This Earth Day, Make Cellphone Recycling Second Nature

This Earth Day, Make Cellphone Recycling Second Nature

The EPA estimates that there are 141 million mobile devices at end-of-life, but only 11.7 of those will be recycled.

Early cellphones allowed users to do two things: make calls and receive calls. Today, cellphones are multifunctional and essential to the way we live life: they keep us connected, entertained, informed, and organized.

But for all cellphones do for us, the relationship isn’t a long-term one and typically lasts only 24 months based on research from Recon Analytics. That’s one reason why 141 million mobile devices were ready for end-of-life management, according to the most recent figures from the U.S. EPA.

The problem is only 11.7 million—a paltry eight percent—of those mobile devices were collected for recycling, reports the U.S. EPA. Data security concerns and a lack of awareness about the available options likely contribute to this low recycling rate. When a new product launch turns a previously state-of-the-art cellphone into a paperweight, here’s how to recycle the old one.

Small device, big impact

As with other electronic devices, mobile phones rely on precious metals, copper, glass, plastic, and other materials to deliver the performance users expect. Extracting and processing these materials to manufacture cellphone components is energy-intensive and contributes to air and water pollution.

But recycling recovers these materials so they can be used in new products. The U.S. EPA estimates that recycling 1 million mobile phones reclaims 35,274 pounds of copper, 772 pounds of silver, 75 pounds of gold, and 33 pounds of palladium.

Unused, but not useless

Unwanted, but still working, devices and accessories can be traded in for cash or donated. Old cellphones can also be dropped off at a retailer, such as Best Buy, Office Depot, or Staples, or at a community electronics collection event for recycling, regardless of age or model.

Another option is to return the device to the cellphone manufacturer, service provider, or retailer. To participate in one of these take-back programs, visit the company’s website to learn more about their recycling services.

After phones are dropped off or mailed back, they are usually shipped to a recycling facility for inspection. Working devices will be refurbished and returned to service. Cellphones broken beyond repair will be taken apart and the reusable materials recovered and recycled.

Your phone, your identity

Mobile phones allow instant and unlimited access to personal and business information.
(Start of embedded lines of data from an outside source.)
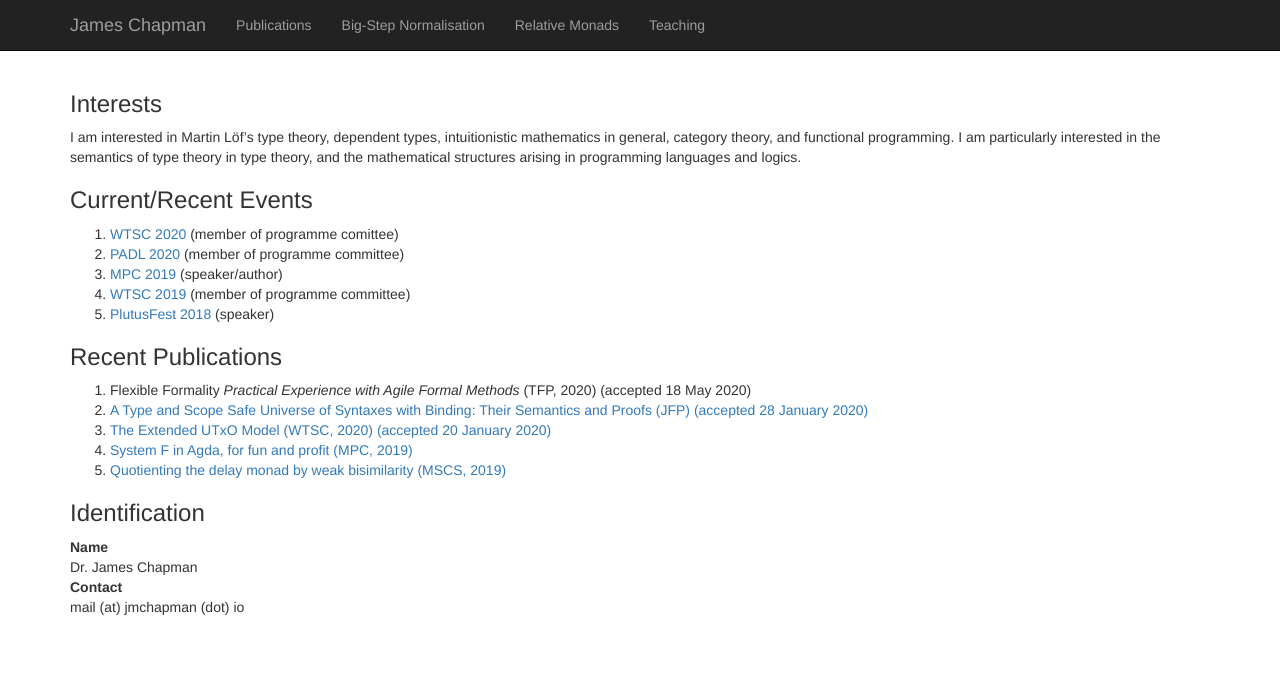
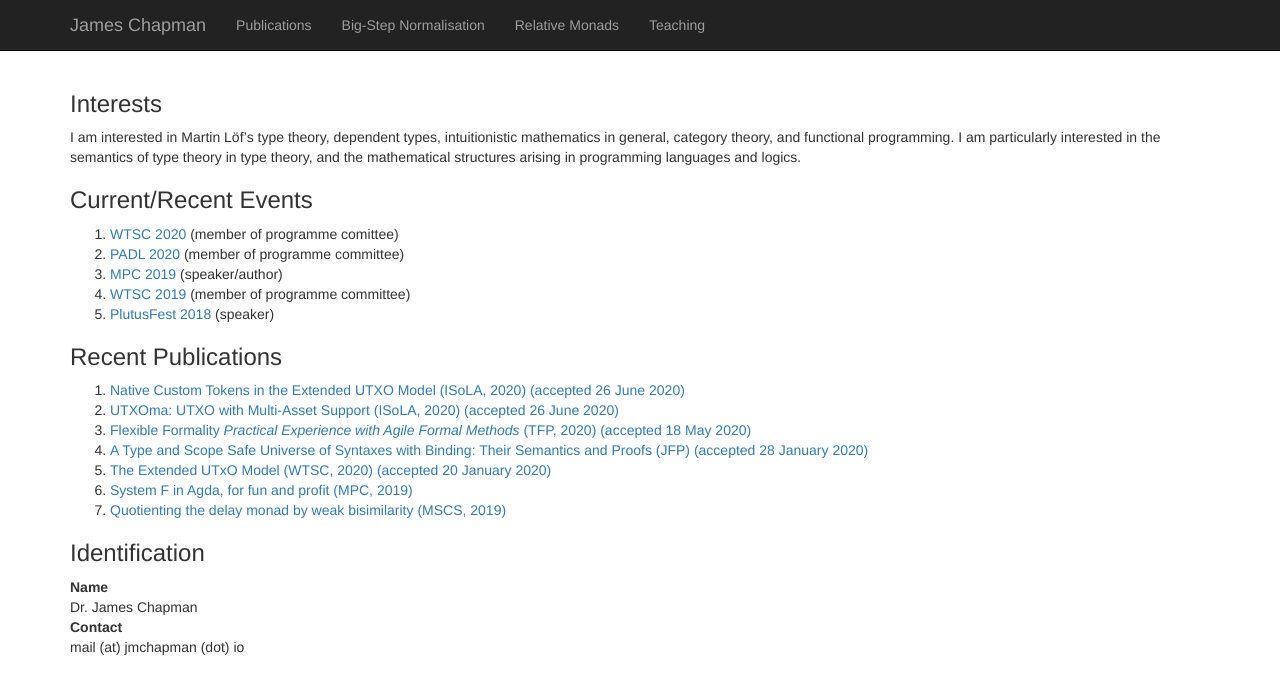
Before and after one commit to jmchapman/jmchapman.github.io, a Jekyll site: the page built from index.html, in a window 1280 px wide. Shown: the top 694 px of the page. Built offline with Jekyll 4.4.1, drawn with Linux system fonts in a browser that asks for light colours; nearby versions of some CDN libraries.

Commit message:
Update index.html

```diff
--- a/index.html
+++ b/index.html
@@ -25,7 +25,9 @@ title: James Chapman
   <article>
     <h3>Recent Publications</h3>
     <ol>
-      <li>Flexible Formality <i>Practical Experience with Agile Formal Methods</i> (TFP, 2020) (accepted 18 May 2020)</a>
+      <li><a href="Publications.html#native">Native Custom Tokens in the Extended UTXO Model (ISoLA, 2020) (accepted 26 June 2020)</a></li>
+      <li><a href="Publications.html#utxoma">UTXOma: UTXO with Multi-Asset Support (ISoLA, 2020) (accepted 26 June 2020)</a></li>
+      <li><a href="Publications.html#ff">Flexible Formality <i>Practical Experience with Agile Formal Methods</i> (TFP, 2020) (accepted 18 May 2020)</a></li>
       <li><a href="Publications.html#AACMM">
 	      A Type and Scope Safe Universe of Syntaxes with Binding: Their Semantics and Proofs (JFP) (accepted 28 January 2020)</a></li>
       <li><a href="Publications.html#eutxo">
```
A recent Pew Research Center’s Internet & American Life Project survey revealed that:

  • 80 percent of adult cellphone users send or receive text messages on their phones
  • 50 percent send or receive emails
  • 31 percent look for health or medical information online
  • 29 percent check bank account balances or engage in online banking
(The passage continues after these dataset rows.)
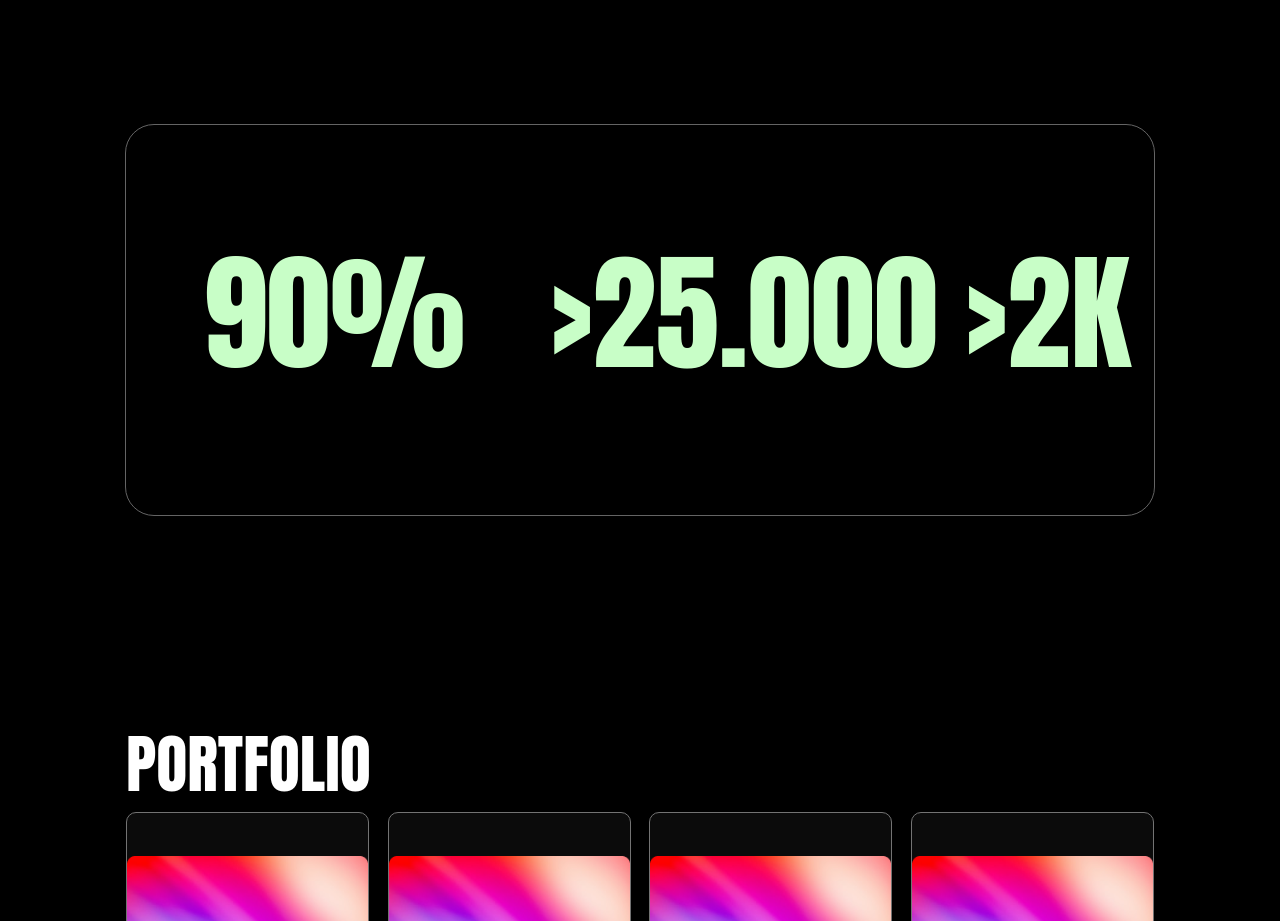
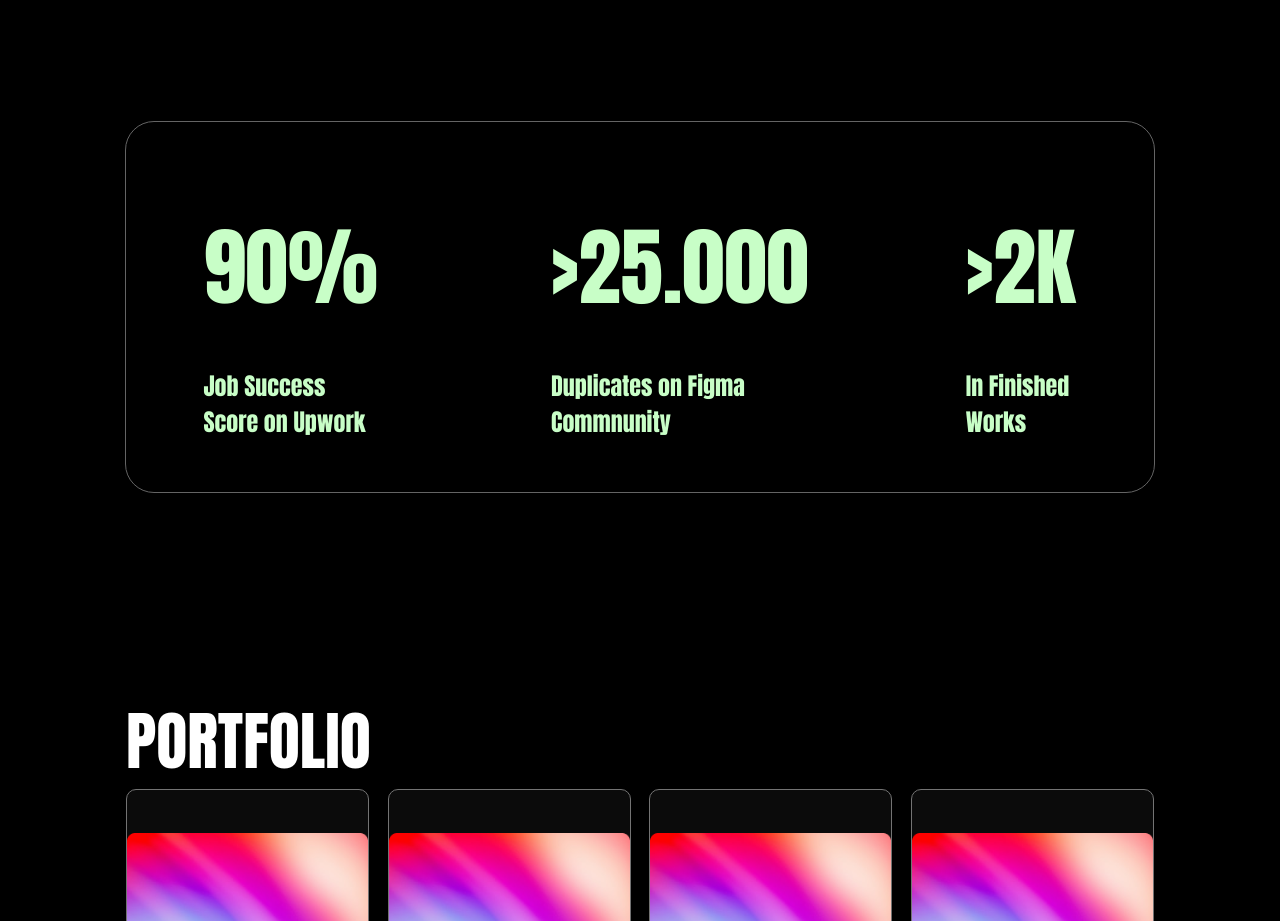
Before and after one commit to lukanogaj/product-designer, a React (Create React App) app: page / in a window 1280 px wide. Shown: the part 1140-2061 px from the top of the page. Built offline with nearby package versions, Linux system fonts and the light colour scheme.

Commit message:
work-effincency-vw

```diff
--- a/src/components/WorkEfficiency/index.module.scss
+++ b/src/components/WorkEfficiency/index.module.scss
@@ -2,14 +2,14 @@
 	display: flex;
 	justify-content: space-around;
 	width: 88.716%;
-	height: 392px;
+	height: 372px;
 	border: solid #646464 1px;
 	border-radius: 29px;
 	background-color: #000;
 	align-items: center;
 	font-family: "Anton", sans-serif;
 	align-items: center;
-	margin: 153px 100px 0px 100px;
+	margin: 150px 100px 0px 100px;
 
 	.statsIcon {
 		width: 5.226%;
@@ -43,11 +43,12 @@
 	.headStats {
 		display: block;
 		font-family: "Anton", sans-serif;
-
+		height: 115px;
+		margin-bottom: 50px;
 		& > h1 {
 			display: block;
 			font-family: "Anton", sans-serif;
-			font-size: 8em;
+			font-size: 6.66665vw;
 			font-weight: 400;
 			color: #c8fec7;
 		}
@@ -55,8 +56,11 @@
 
 	.statsParagraph {
 		display: block;
+		height: 72px;
 		& > p {
 			display: block;
+			color: #c8fec7;
+			font-size: 1.875vw;
 		}
 	}
 }
```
This data—contact lists, emails, texts, as well as bank account and credit card information—can lead to an increased risk of identity theft and consumer fraud if left intact on a discarded device.

To reduce this risk, follow these steps prior to parting with your phone.

  • Backup the data you want to keep
  • Contact your wireless carrier to terminate your service
  • Delete stored information from the phone by following device-specific instructions
  • Remove the SIM card and shred it

For more information, contact your service provider or cellphone manufacturer. When cellphones are sent to certified electronics recyclers, such as Sims Recycling Solutions, special care is taken to ensure all data is destroyed.

Download Center

  • Monitoring and Reporting on Air Emissions for Regulators and the Real World

    When it comes to managing compliance and regulatory issues surrounding air emissions, there are no easy jobs. With interviews from practitioners from American Electric Power, Red Cedar Gathering, Trinity Consultants, and Cority, this eBook provides practical advice to advance your air emissions monitoring and reporting programs.

  • What Every EHS Professional Should Know About ESG

    Join experts from Arcadis and Cority on April 27th to learn the most common ESG reporting frameworks and how technology can help you improve reporting efficiency, identify areas for improvement, and create defensible audit trails.

  • Green Quadrant EHS Software 2021

    Read the new report by independent analyst firm, Verdantix, to get an unbiased comparison of the 22 most prominent EHS software vendors in the industry.

  • RFP Template for Waste Management Software

    Learn the essential questions to ask when evaluating waste management software solutions with this free, ready-to-use RFP template

  • 5 Keys to Best-in-Class Chemical Management

    Running a safe chemical program is challenging and complex: from knowing what's on-site to proper handling and disposal - all while navigating regulatory changes. Learn the best ways to mitigate chemical risk, get the most value out of your data, and gain buy-in for a chemical management solution.

Featured Webinar